» TO DO
Where an entry holds an image, leave the image out; otherwise reproduce the entry exactly.

Web interface edit records
* * *

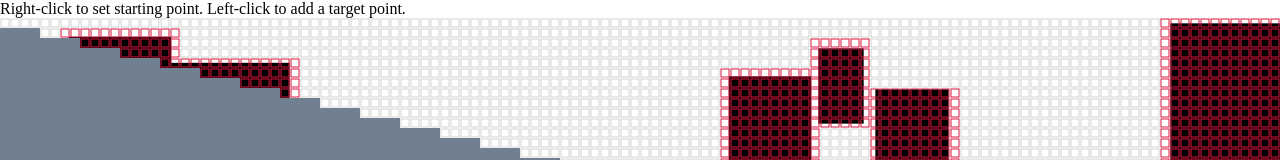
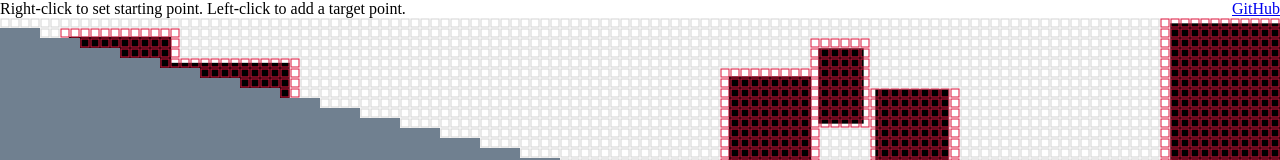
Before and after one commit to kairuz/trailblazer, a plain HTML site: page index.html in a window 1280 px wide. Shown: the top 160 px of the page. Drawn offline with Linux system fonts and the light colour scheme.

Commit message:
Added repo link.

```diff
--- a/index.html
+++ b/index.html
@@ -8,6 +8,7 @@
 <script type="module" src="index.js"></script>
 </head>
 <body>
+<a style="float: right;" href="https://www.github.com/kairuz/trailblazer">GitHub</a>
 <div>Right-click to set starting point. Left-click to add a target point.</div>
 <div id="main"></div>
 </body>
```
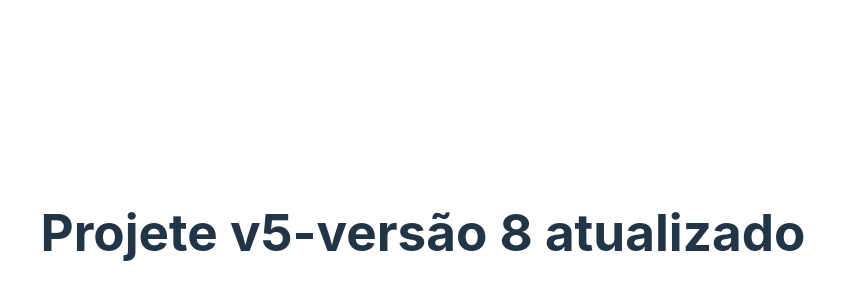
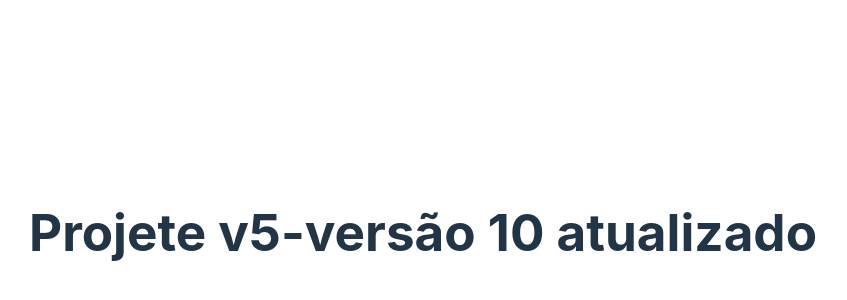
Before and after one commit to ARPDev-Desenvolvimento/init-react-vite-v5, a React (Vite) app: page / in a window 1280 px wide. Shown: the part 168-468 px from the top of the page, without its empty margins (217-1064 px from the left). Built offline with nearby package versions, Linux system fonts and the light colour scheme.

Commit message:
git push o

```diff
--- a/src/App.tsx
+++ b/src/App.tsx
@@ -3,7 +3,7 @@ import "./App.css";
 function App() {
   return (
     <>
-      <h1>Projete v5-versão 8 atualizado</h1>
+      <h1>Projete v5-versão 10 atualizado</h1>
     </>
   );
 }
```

* * *

» TASK OUTPUT
Before and after one commit to kairuz/trailblazer, a plain HTML site: page index.html in a window 1280 px wide. Shown: the top 160 px of the page. Drawn offline with Linux system fonts and the light colour scheme.

Commit message:
Added repo link.

```diff
--- a/index.html
+++ b/index.html
@@ -8,6 +8,7 @@
 <script type="module" src="index.js"></script>
 </head>
 <body>
+<a style="float: right;" href="https://www.github.com/kairuz/trailblazer">GitHub</a>
 <div>Right-click to set starting point. Left-click to add a target point.</div>
 <div id="main"></div>
 </body>
```
Before and after one commit to ARPDev-Desenvolvimento/init-react-vite-v5, a React (Vite) app: page / in a window 1280 px wide. Shown: the part 168-468 px from the top of the page, without its empty margins (217-1064 px from the left). Built offline with nearby package versions, Linux system fonts and the light colour scheme.

Commit message:
git push o

```diff
--- a/src/App.tsx
+++ b/src/App.tsx
@@ -3,7 +3,7 @@ import "./App.css";
 function App() {
   return (
     <>
-      <h1>Projete v5-versão 8 atualizado</h1>
+      <h1>Projete v5-versão 10 atualizado</h1>
     </>
   );
 }
```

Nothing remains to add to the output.